Here’s a breakdown of the best-of-seven, first-round Western Conference playoff series between the top-seeded Portland Winterhawks and the eighth-seeded Everett Silvertips.
This is as big a mismatch as the Western Hockey League can offer. Portland scored 333 goals during the regular season, the most in the league. Everett scored 171 goals, the fewest in the league.
Portland’s offense, built around its small, speedy and skilled forwards, is driven by its top line of Nicolas Petan, Ty Rattie and Brendan Leipsic. Petan and Leipsic tied for the league’s scoring title with 120 points. Rattie finished third with 110 despite missing 10 games because of the World Junior Hockey Championships. Those three also combined for 52 points against Everett this season.
The Winterhawks’ forwards are capably supported at the blue line by three of the best offensive defensemen in the league in Derric Pouliot, Seth Jones and Troy Rutkowski. Portland also finished second in the league on the power play at 23.4 percent.

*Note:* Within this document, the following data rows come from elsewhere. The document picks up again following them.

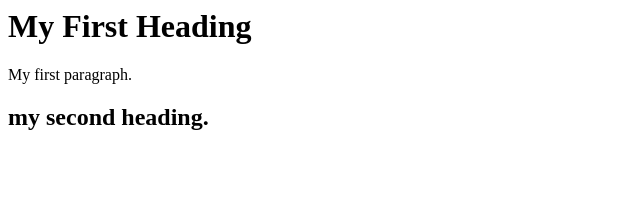
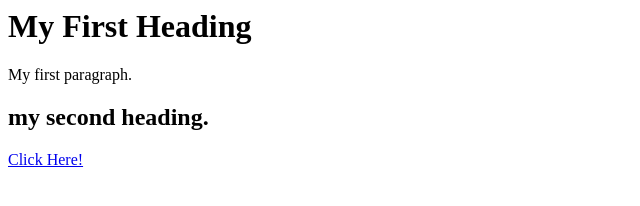
Before and after one commit to ATVATVARS1/my-first-webpage-25, a plain HTML site: page index.html in a window 1280 px wide. Shown: the whole page, without its empty margins (0-640 px from the left). Drawn offline with Linux system fonts and the light colour scheme.

Commit message:
the first link is added

```diff
--- a/index.html
+++ b/index.html
@@ -7,3 +7,8 @@
 
 </body>
 </html>
+<p><a href="button.html">Click Here!</a></p>
+
+
+</body>
+</html>
```
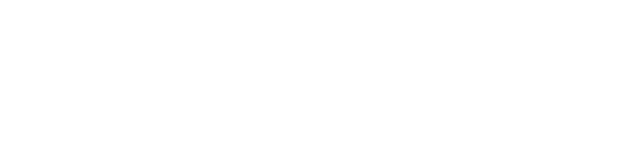
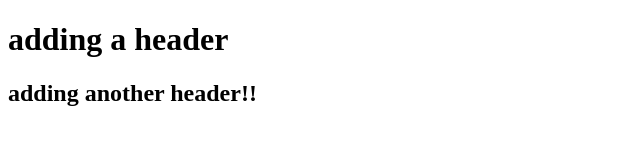
Before and after one commit to msmehaffey/msmehaffey.github.io, a plain HTML site: page index.html in a window 1280 px wide. Shown: the whole page, without its empty margins (0-640 px from the left). Drawn offline with Linux system fonts and the light colour scheme.

Commit message:
adding more stuff

```diff
--- a/index.html
+++ b/index.html
@@ -7,6 +7,8 @@
     <title>Document</title>
 </head>
 <body>
+    <h1> adding a header </h1>
 
+    <h2> adding another header!! </h2>
 </body>
 </html>
```
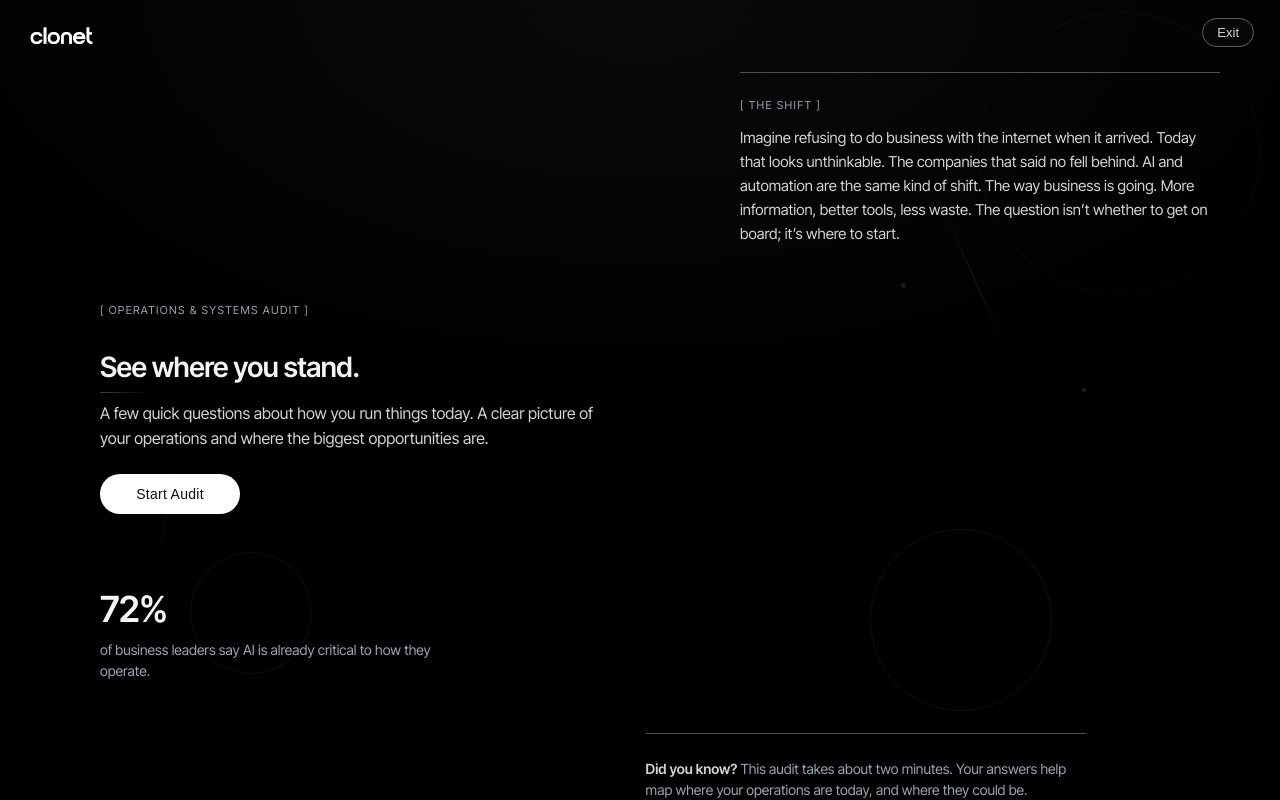
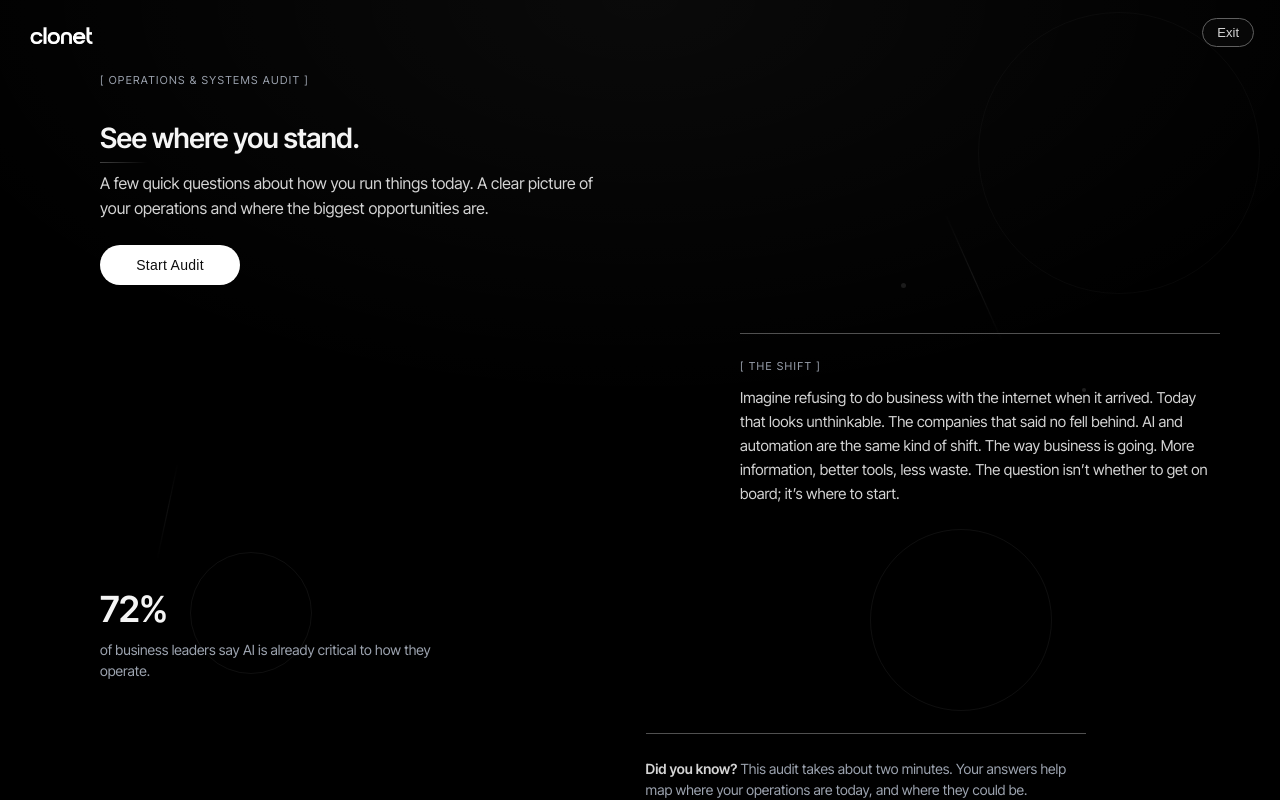
Before and after one commit to welcmhome/clonet-audit, a Next.js app: page / in a window 1280 px wide. Shown: the top 800 px of the page. Built offline with nearby package versions, Linux system fonts and the light colour scheme; a web font is replaced by a local one.

Commit message:
Revert intro order: See where you stand first, The shift second

```diff
--- a/components/OperationsAudit.tsx
+++ b/components/OperationsAudit.tsx
@@ -394,12 +394,6 @@ export const OperationsAudit: React.FC = () => {
               <div className="intro-graphic intro-graphic-line-2" aria-hidden />
               <div className="intro-graphic intro-graphic-dot-2" aria-hidden />
               <div className="intro-graphic intro-graphic-dot-3" aria-hidden />
-              <div className="intro-block intro-analogy-block">
-                <p className="intro-analogy-label">[ THE SHIFT ]</p>
-                <p className="intro-analogy-text">
-                  Imagine refusing to do business with the internet when it arrived. Today that looks unthinkable. The companies that said no fell behind. AI and automation are the same kind of shift. The way business is going. More information, better tools, less waste. The question isn’t whether to get on board; it’s where to start.
-                </p>
-              </div>
               <div className="intro-block intro-head-block">
                 <p className="intro-label">[ OPERATIONS &amp; SYSTEMS AUDIT ]</p>
                 <h2 className="intro-headline">See where you stand.</h2>
@@ -419,6 +413,12 @@ export const OperationsAudit: React.FC = () => {
                     Start Audit
                   </button>
                 </div>
+              </div>
+              <div className="intro-block intro-analogy-block">
+                <p className="intro-analogy-label">[ THE SHIFT ]</p>
+                <p className="intro-analogy-text">
+                  Imagine refusing to do business with the internet when it arrived. Today that looks unthinkable. The companies that said no fell behind. AI and automation are the same kind of shift. The way business is going. More information, better tools, less waste. The question isn’t whether to get on board; it’s where to start.
+                </p>
               </div>
               <div className="intro-block intro-stat-block">
                 <p className="intro-stat">
```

Everett, in contrast, struggled to score goals all season. Joshua Winquist led the team in scoring with 51 points (24 goals, 27 assists). That would have placed him ninth on the Winterhawks. Landon Oslanski’s big shot on the point is a valuable offensive weapon, particularly on the power play. And yet the Tips finished 19th in the league on the power play at 16.2 percent.
While not as big a mismatch as the offense, the numbers still make rough reading for Silvertips fans. Portland allowed just 167 goals, the second-fewest in the league. Everett allowed 264, which was the sixth-most in the league.
Portland’s defense is as deep as any in the WHL. Jones is a candidate to go first overall in this year’s NHL draft, Pouliot was selected in the first round last season, Tyler Wotherspoon was selected in the second round in 2011, and Rutkowski just signed a contract with the NHL’s Ottawa Senators.
Everett’s defense has talent, but is young. Led by 17-year-old rookie Mirco Mueller, the Tips could have as many as five rookies taking regular shifts, depending on whether Everett deploys overager Oslanski on defense or on the wing.
The numbers again skew heavily toward the Winterhawks, as Portland’s goaltenders have far better numbers than Everett’s. But much of that is a product of the team in front of them. Everett’s Austin Lotz played well during the second half of the season, and he plays an acrobatic style that makes him capable of spectacular saves. Lotz is Everett’s best chance for stealing games.
Portland has a potential issue in goal as No. 1 Mac Carruth sat out the final weekend of the regular season because of injury. However, Portland’s acting coach, Travis Green, said he expected Carruth to be ready for the start of the series, and even if Carruth isn’t available, back-up Brendan Burke went 7-0 against Everett this season.
Everett has one thing going for it. Although the Tips beat the Winterhawks just once in the regular season, that memory is fresh in their minds as it happened just three weeks ago. That victory let Everett know it can beat Portland.
However, all other intangibles point Portland’s way. The Winterhawks have the confidence that comes with winning the Scotty Munro Trophy for the league’s best record during the regular season. They have the knowhow, given the experience that came from fighting their way to the league championship series each of the past two years. And they’ve shown they know how to beat the Tips.
Portland had the league’s best record, and the Winterhawks earned more than twice as many points as Everett (117-57). Everett had its breakthrough against Portland when the Tips beat the Winterhawks 4-2 at home on March 2. But that was Everett’s lone victory against Portland in 10 attempts. The talent gap is just too much for the Tips to overcome, and Everett is in grave danger of being swept out of the first round of the playoffs for the third straight year.
Prediction: Portland in four games.